Keystone Arches Hike: Tom and Nancy Condon will guide us to the Keystone Arches in Chester on Sunday, November 2. Back at the turn of the century, the 20th, not the 21st, a railroad track was laid through the rugged country of Western Massachusetts. Engineers struggled with tackling such a steep and treacherous terrain. George Washington Whistler solved the problem: a series of spectacular keystone arched bridges. Join us as we follow the path to these hidden marvels on the Westfield River. We'll walk past, over, and around these bridges and along the way enjoy the sights and sounds of the woods that now envelop the structures of man. The trail is never very steep, but is often wet, so come prepared, wear sturdy hiking boots, a hiking stick might be helpful, and bring plenty of water with your lunch. Dress for the weather and remember heavy rain cancels. The bridges might be able to handle it, but we can come back another day. Meet at the Chester Elementary School on Middlefield Road in Chester at 10:00 a.m., with a return by about 3:00 p.m. Please call 413-564-0895 to register so that you can be notified if the trip is canceled.

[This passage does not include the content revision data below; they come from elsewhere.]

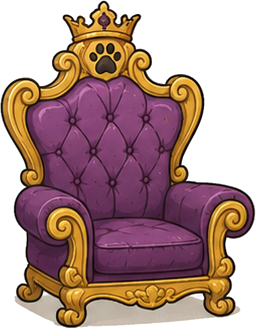
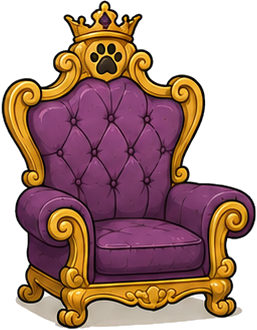
Re-cut the nine habitat rewards from the emptied artwork
Four of the nine had their pet painted into them, which left the live pet with
nowhere to stand — put a fox on the fox den and the room shows two. The set has
been redrawn without them, so the shipped files are cut again from the new sheet.

The white is keyed by REACH FROM THE BORDER, the same way the farm animals were
cut and for the same reason: a colour key would take the bunny garden's picket
fence and the doghouse's bone with it, while every piece carries a dark outline
a flood fill cannot cross. What that misses is white the border cannot reach —
the opening of the bunny garden's arch, the gap under the hamster ramp, the air
between bamboo stalks — so those come out on a second pass, told apart from
drawn white by being paper white across a wide area.

All nine land within 1.1% of their old aspect, so the DECOR_ART widths stay put.

The pictures now ride room-decorations.js's cache-buster, which is what makes
the swap reach anyone who has already played: the filenames did not change, and
the whole point of the re-cut is a drawing a returning browser is holding the
old version of.

Claude-Session: https://claude.ai/code/session_01F4P9R2P9yy7FZB26CBc4aJ

diff --git a/games/room/js/room-decorations.js b/games/room/js/room-decorations.js
@@ -316,6 +316,18 @@
 
     const _decorImgs = {};
 
+    /* The pictures ride this script's OWN cache-buster (room.html loads it as
+       room-decorations.js?v=cbNNN), the same arrangement the farm sheets use.
+       Re-drawing a piece keeps its filename, so without this a browser holding
+       the old file goes on showing it — and the habitat rewards were re-drawn
+       precisely to take the animals back OUT of them, which is a change that
+       has to reach a returning player to mean anything. Bumping the script
+       version bumps its artwork with it. */
+    const DECOR_ART_Q = (function (src) {
+      const q = src.indexOf('?');
+      return q >= 0 ? src.slice(q) : '';
+    })((document.currentScript && document.currentScript.src) || '');
+
     /* Loaded on FIRST DRAW, not on page load: a room only pays for the pieces
        it actually owns. Null for anything with no artwork of its own. */
     function decorArt(id) {
@@ -323,7 +335,7 @@
       let img = _decorImgs[id];
       if (!img) {
         img = _decorImgs[id] = new Image();
-        img.src = 'room/img/' + DECOR_ART[id].dir + '/' + id + '.png';
+        img.src = 'room/img/' + DECOR_ART[id].dir + '/' + id + '.png' + DECOR_ART_Q;
       }
       return img;
     }

diff --git a/games/room.html b/games/room.html
@@ -443,7 +443,7 @@
   <script defer src="room/js/room-render.js?v=cb137"></script>
   <script defer src="room/js/room-actions.js?v=cb136"></script>
   <script defer src="room/js/room-plants.js?v=cb122"></script>
-  <script defer src="room/js/room-decorations.js?v=cb135"></script>
+  <script defer src="room/js/room-decorations.js?v=cb147"></script>
   <script defer src="room/js/room-bg.js?v=cb127"></script>
   <script defer src="room/js/room-pets.js?v=cb136"></script>
   <script defer src="room/js/room-ui.js?v=cb142"></script>

diff --git a/docs/superpowers/specs/2026-08-07-pet-furniture-pose-art-prompt.md b/docs/superpowers/specs/2026-08-07-pet-furniture-pose-art-prompt.md
@@ -193,7 +193,20 @@
 
 ---
 
-## 挡路的问题：九件家具里有四件自带动物
+## 挡路的问题：九件家具里有四件自带动物 —— 已解决（v2）
+
+> **已处理。** `games/room/img/petFurniture2.png` 重画了整套九件，四只动物都拿掉了，
+> 已经切好换掉 `games/room/img/furniture/decor_*.png`。下面这节留着当纪录。
+>
+> 切法：从画面边界泛洪进来键掉白底（**不能用全域白色比对**——白栅栏和狗骨头会一起被吃掉，
+> 但每件都有深色描边挡得住泛洪），再把边界进不去的封闭纯白区补键掉
+> （兔子拱门的门洞、仓鼠斜坡底下、竹子之间的缝），最后裁到内容边界。
+> 九件的长宽比都落在 v1 的 ±1.1% 内，所以 `DECOR_ART` 的宽度常数一个都不用动。
+>
+> 一件回归要知道：**v2 的沙发背上没有 "TOM" 字了**，v1 有。整套是重画不是局部擦除，
+> 所以细节多少有变（栅栏排法、椅背排扣）。要把字找回来得再叫它补一次。
+
+
 
 姿势格画的是宠物本体，家具是另一张图，程式把两张叠起来——前提是**家具图里没有动物**。
 但 `games/room/img/furniture/` 里有四件已经把动物画进去了：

Nighttime at Noble View: Join Tom and Nancy Condon for an evening at Noble View in Russell on Saturday, December 13. Sunset is about 4:30pm. Winter is nearly upon us. Join us for a pleasant leisurely nighttime walk along the road to the Appalachian Mountain Club's Noble View cabin. Along the way, we will call for owls. Great Horned Owls nest in late January, and begin calling to one another as early as October so hopefully, we'll receive answers. Be alert too, for other nighttime creatures like porcupine or flying squirrels. Our destination will be the stunning view down into Westfield, where we'll enjoy a little star-gazing (if the weather permits) and some hot chocolate and goodies at the picnic table. Bring along a mug and maybe something to share. Meet at the Noble View parking area off South Quarter Road in Russell at 7:00 p.m., with a return by about 9:00 p.m. Please call 413-564-0895 to register so that you can be notified if the trip is canceled by heavy rain or heavy snow (light snow would be a delight!).